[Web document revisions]
• • •

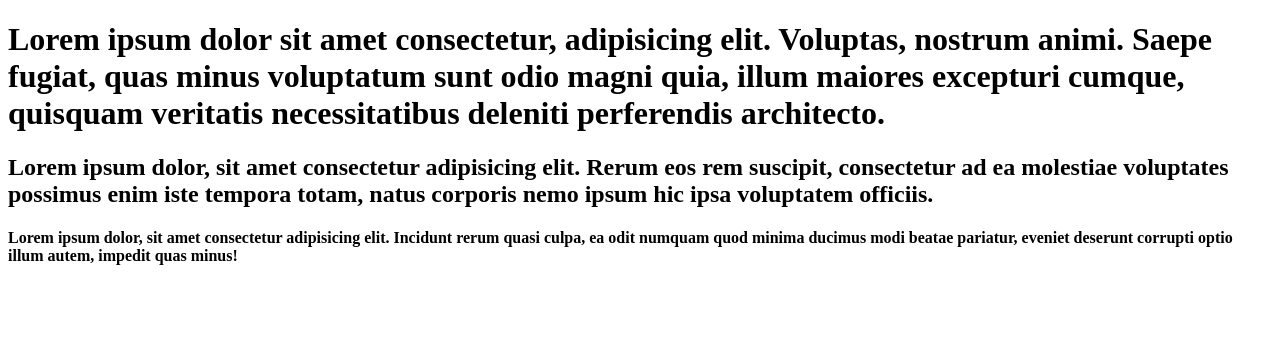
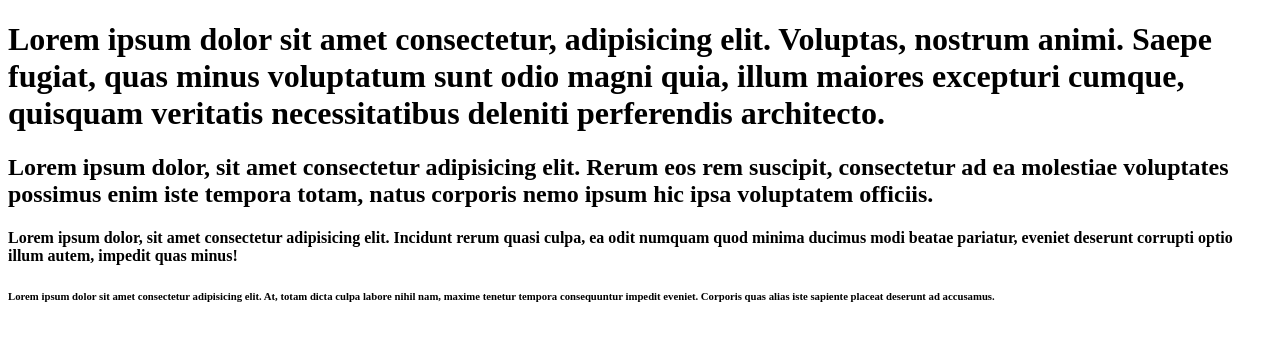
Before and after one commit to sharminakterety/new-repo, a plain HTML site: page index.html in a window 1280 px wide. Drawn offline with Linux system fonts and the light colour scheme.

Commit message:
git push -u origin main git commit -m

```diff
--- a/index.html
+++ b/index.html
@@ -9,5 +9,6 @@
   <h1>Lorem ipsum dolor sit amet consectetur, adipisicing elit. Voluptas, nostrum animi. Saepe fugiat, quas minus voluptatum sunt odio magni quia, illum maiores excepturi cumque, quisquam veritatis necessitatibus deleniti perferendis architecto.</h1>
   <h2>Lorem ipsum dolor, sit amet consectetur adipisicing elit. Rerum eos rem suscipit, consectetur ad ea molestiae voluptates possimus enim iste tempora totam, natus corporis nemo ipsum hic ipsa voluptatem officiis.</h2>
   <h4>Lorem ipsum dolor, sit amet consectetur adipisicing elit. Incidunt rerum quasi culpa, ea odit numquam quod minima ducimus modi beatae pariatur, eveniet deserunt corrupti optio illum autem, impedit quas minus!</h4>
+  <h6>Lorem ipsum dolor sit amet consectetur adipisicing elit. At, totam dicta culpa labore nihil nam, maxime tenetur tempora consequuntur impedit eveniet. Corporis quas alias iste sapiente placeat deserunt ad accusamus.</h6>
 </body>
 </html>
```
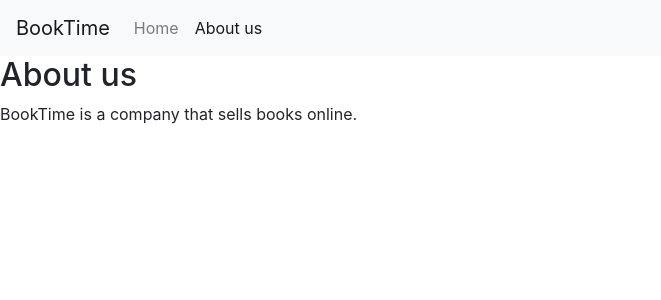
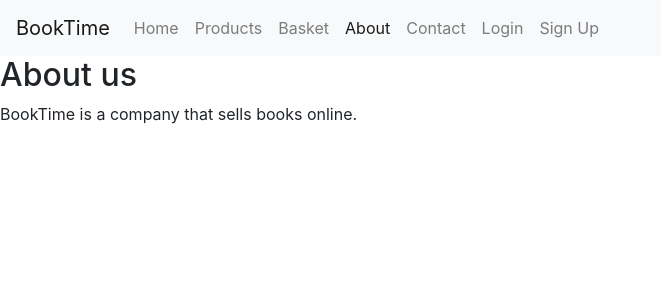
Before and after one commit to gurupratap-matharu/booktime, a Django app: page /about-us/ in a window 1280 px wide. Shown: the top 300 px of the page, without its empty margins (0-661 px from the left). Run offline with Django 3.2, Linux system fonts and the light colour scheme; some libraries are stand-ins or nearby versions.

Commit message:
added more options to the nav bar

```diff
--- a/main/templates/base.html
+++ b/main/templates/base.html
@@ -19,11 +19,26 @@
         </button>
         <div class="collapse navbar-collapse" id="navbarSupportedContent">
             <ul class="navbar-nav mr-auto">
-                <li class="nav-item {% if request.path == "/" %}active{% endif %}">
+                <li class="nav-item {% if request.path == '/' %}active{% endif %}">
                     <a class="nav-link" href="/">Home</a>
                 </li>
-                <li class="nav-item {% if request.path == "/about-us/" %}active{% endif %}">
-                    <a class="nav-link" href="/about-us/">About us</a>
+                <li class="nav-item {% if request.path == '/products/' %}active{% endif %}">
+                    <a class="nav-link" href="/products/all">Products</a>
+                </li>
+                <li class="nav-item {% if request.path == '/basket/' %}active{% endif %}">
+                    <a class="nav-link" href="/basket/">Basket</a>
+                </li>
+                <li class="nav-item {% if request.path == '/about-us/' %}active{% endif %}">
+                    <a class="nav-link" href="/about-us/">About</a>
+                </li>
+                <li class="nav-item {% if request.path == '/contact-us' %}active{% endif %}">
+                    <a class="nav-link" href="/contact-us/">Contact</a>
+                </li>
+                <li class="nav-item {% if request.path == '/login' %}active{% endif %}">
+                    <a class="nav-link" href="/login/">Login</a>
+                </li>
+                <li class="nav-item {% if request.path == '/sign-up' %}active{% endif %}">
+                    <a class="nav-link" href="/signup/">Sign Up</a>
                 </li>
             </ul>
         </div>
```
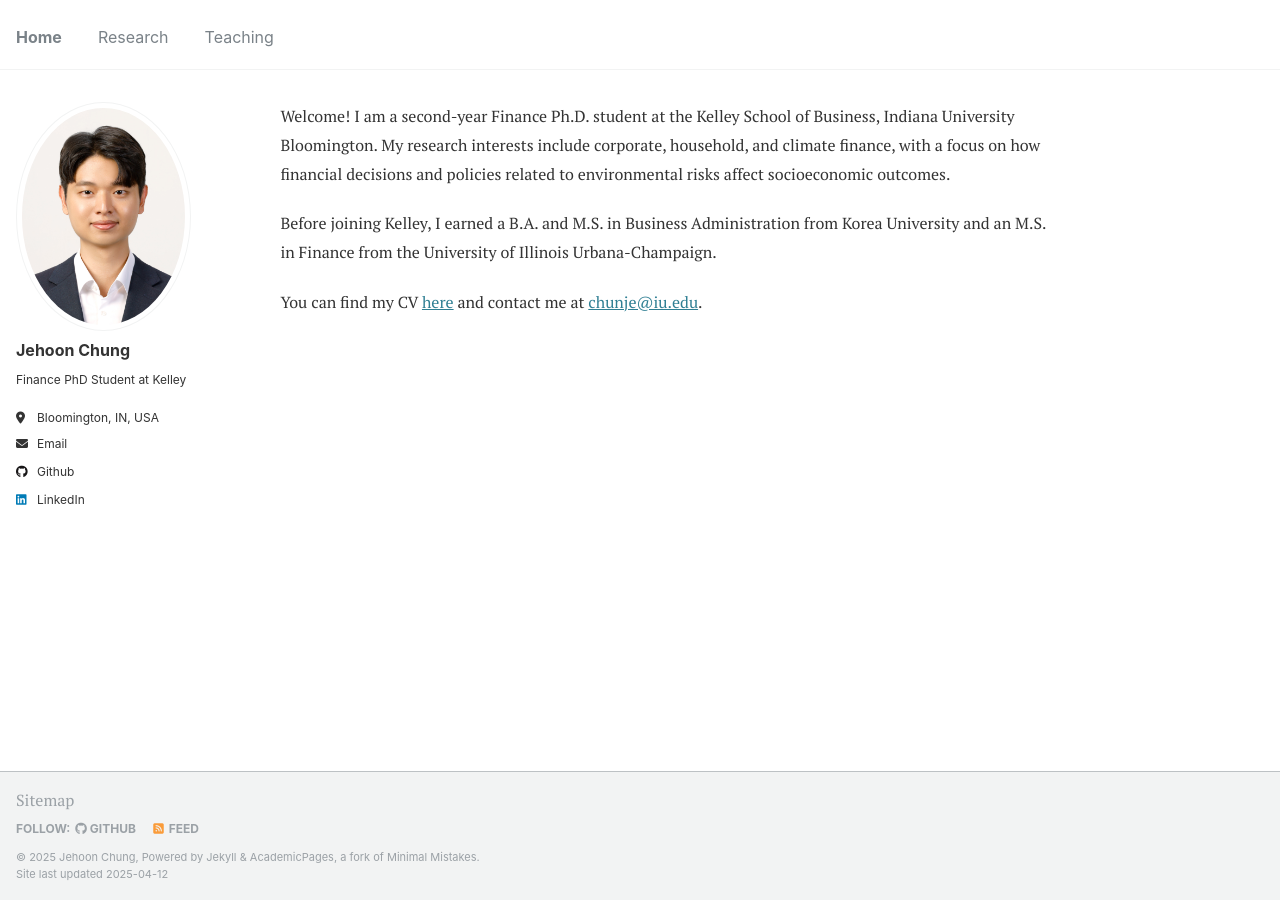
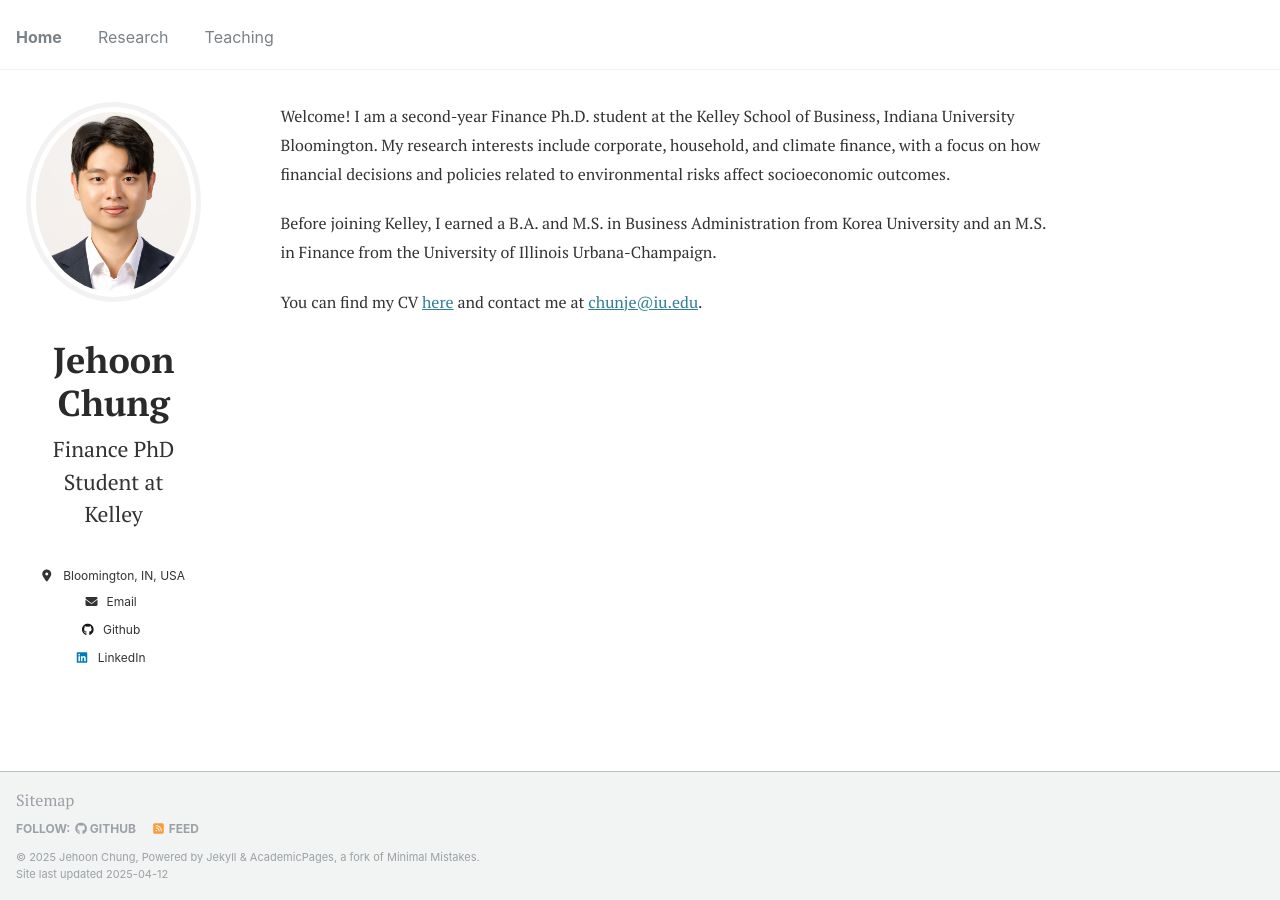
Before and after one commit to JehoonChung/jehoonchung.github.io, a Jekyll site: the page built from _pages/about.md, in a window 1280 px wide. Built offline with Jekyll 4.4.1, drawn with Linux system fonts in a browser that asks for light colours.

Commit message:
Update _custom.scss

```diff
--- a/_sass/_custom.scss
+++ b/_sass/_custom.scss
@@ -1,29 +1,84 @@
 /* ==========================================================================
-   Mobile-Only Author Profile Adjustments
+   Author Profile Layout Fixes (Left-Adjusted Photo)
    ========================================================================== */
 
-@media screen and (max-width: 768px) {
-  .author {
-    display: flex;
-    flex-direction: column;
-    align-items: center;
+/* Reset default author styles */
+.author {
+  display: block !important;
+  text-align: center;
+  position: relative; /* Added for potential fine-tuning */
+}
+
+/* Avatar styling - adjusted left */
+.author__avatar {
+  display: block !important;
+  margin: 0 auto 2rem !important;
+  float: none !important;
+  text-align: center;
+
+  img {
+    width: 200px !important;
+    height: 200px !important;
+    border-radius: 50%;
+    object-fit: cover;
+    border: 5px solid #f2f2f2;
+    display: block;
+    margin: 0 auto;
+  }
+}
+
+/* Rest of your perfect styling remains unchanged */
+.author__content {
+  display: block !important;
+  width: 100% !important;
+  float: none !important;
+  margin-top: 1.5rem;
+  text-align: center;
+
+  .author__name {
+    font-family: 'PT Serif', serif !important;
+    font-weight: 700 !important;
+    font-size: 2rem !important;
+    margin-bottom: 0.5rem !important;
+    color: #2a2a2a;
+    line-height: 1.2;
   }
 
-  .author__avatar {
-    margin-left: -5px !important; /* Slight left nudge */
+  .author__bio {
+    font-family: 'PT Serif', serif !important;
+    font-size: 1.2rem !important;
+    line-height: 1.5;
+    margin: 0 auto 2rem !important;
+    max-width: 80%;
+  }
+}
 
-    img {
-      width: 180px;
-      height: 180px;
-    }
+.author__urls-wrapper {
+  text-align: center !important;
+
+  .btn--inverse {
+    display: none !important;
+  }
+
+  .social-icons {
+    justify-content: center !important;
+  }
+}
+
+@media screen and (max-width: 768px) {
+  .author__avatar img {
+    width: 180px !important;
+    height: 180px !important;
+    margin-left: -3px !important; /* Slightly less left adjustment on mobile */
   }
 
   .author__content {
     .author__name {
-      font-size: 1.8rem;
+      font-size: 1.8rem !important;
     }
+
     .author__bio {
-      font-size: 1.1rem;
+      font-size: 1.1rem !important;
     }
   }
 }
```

• • •

EXERCISE:
Only a number is expected: the count of lines in the data that contain the word "scss".

ANSWER TO THIS TASK:
3